- Be ready to be disliked. “You have to understand, they’re not going to thank you … but you sit down with them” anyway.
- Do NOT organize a group of people to sit down with someone for an intervention when you yourself haven’t tried talking to the potential addict one-on-one. Try saying: “Hey, I love you. I’m concerned.” And you have to give evidence of a problem. You can’t just say “you’re drinking too much.”Have specific dates and instances ready.
- Choose a time to talk when everyone is sober, and start the conversation with something like: “I’m really concerned about you. I love you. I know you wouldn’t want to be doing the things you’re doing. I want you to get some help.”
- If talking doesn’t work, use leverage - something like telling the addict you’re going to run a sober house, you won’t serve alcohol at get togethers, or you won’t go with the addict to parties when alcohol is being served. “You limit yourself, you take yourself out of situations you’re concerned about. The worse thing you can do is say you’re going to do it then not do it. Then they know they have you.”
Nine times out of 10, Brown said, her patients come to her saying no one ever had such a conversation with them about their problem. She encourages everyone to take a good, hard look at their circle of friends and family, or someone else in your life that perhaps you or others have gossiped about. Chances are, you know at least one person who may have some type of substance abuse problem.
“If you’re not talking to that person, then you’re participating in enabling,” she said. “It really is about getting a backbone – regardless if someone yells at you.”
Brown’s book, Developing Your Backbone: The Science of Saying No, helps people do just that. It helps empower people during interpersonal interactions, helps them speak authentically, and teaches “people pleasers” to implement “Backbone tools”: The ability to say ‘No’ with dignity, make requests, and speak authentically, which can radically change one’s life.
“All of us need Backbone Tools,” Brown says about her book. “When you bump up against the Bernie Madoffs of the world and they can’t tolerate requests, it is time for you to move on before you find your wallet empty. The people in 12 step programs can greatly enhance their recovery by reading this book.
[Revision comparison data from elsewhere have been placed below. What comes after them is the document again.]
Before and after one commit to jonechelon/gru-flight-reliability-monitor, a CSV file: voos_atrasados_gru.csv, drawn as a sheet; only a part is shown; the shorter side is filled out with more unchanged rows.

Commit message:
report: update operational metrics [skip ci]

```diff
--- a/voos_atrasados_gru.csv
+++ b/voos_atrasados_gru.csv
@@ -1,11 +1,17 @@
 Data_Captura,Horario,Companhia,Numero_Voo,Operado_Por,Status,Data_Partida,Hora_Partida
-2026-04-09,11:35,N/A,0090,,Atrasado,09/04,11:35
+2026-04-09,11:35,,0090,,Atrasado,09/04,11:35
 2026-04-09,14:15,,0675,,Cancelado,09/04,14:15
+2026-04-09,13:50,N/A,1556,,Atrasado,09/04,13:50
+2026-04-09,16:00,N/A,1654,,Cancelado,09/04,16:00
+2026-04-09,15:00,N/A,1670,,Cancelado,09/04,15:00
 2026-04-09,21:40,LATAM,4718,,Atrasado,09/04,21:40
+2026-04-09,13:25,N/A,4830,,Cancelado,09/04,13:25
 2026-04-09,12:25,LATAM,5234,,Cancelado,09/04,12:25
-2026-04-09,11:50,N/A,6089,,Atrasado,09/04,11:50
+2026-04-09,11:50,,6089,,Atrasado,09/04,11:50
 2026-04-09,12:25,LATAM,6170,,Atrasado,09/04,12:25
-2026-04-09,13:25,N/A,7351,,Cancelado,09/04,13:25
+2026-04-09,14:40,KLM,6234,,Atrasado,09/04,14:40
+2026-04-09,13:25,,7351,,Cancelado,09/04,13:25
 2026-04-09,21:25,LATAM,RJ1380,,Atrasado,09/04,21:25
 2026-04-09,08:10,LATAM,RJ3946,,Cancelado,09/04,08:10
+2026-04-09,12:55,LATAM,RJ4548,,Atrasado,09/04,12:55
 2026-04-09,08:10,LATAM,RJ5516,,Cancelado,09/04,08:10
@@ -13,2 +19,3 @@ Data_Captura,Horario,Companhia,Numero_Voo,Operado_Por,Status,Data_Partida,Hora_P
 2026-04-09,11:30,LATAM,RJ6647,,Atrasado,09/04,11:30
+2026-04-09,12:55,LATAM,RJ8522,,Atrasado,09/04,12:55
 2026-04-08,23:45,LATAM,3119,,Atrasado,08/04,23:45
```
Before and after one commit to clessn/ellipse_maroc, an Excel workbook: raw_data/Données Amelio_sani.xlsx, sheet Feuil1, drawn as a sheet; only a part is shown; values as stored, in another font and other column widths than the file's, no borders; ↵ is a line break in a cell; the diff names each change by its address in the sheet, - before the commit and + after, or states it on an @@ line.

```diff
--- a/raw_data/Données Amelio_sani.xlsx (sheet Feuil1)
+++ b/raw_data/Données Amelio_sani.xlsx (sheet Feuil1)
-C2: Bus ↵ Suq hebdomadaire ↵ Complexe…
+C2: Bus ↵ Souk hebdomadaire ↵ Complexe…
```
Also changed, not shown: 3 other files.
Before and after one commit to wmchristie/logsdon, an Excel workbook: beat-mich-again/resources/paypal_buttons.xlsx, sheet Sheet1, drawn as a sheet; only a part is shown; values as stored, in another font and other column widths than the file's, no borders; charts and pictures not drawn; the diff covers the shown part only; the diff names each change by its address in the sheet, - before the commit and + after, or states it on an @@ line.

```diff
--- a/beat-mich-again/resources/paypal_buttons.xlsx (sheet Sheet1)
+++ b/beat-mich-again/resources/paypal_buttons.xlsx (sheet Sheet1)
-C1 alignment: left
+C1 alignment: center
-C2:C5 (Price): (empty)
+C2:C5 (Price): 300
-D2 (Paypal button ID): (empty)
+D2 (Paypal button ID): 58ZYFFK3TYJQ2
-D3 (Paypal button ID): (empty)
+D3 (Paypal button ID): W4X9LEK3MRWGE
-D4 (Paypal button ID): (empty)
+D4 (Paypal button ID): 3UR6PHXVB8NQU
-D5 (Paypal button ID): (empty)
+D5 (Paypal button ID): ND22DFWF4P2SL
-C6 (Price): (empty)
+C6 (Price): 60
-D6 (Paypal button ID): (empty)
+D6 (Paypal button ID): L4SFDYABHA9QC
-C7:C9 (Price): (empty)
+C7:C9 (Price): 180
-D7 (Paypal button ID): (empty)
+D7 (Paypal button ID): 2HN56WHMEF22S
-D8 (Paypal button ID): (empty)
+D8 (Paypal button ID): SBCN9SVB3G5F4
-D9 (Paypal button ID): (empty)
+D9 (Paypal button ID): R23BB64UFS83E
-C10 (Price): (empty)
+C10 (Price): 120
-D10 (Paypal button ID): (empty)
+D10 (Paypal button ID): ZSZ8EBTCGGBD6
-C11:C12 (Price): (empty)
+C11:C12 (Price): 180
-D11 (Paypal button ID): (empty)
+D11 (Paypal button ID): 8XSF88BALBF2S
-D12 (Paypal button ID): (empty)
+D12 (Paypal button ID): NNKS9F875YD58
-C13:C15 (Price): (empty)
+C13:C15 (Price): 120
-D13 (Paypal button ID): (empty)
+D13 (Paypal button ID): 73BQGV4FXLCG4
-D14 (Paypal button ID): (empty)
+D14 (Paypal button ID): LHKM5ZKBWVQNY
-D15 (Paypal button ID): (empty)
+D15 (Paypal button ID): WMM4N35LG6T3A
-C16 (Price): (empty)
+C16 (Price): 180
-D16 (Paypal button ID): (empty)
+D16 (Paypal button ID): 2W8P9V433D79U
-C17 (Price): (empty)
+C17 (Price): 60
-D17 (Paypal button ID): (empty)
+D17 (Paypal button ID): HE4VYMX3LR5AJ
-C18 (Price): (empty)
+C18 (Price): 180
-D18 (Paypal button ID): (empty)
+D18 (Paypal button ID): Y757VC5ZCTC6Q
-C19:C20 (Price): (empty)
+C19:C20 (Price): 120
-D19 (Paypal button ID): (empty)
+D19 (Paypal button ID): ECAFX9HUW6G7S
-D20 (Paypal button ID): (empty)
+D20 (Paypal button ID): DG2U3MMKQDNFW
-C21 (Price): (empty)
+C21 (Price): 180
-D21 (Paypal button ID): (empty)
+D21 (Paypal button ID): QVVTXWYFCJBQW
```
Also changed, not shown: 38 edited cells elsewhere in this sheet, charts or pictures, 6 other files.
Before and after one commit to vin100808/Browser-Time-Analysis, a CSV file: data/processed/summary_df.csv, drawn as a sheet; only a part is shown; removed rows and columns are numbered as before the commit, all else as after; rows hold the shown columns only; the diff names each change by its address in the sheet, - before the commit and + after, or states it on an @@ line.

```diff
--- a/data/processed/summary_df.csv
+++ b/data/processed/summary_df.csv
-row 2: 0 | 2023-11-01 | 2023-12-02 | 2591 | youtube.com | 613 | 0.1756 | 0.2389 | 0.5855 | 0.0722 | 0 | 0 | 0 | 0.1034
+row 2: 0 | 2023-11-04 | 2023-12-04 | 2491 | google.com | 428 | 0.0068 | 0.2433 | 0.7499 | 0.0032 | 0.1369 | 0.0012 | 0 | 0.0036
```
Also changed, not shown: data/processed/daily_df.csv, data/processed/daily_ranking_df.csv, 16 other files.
I believe for most people struggling with addictions, including eating disorders, and the friends and families of those struggling with addictions, there is a component of people pleasing. Women who have been abused or are being abused AFTER they are in a safe environment need Backbone skills. If they learn these skills early in life they will have the tools to avoid abusive, toxic situations.”
The latest version of Brown’s book, The Science of Saying No: The Power of Developing Your Backbone, is now available on iTunes and on Amazon.com in digital format with an accompanying workbook.
- For more daily expert updates, follow genConnect on Twitter and Facebook.
- To stay on top of Dr. Anne Brown’s latest posts, as well as the contributions from other experts on the site: Sign Up for genConnect.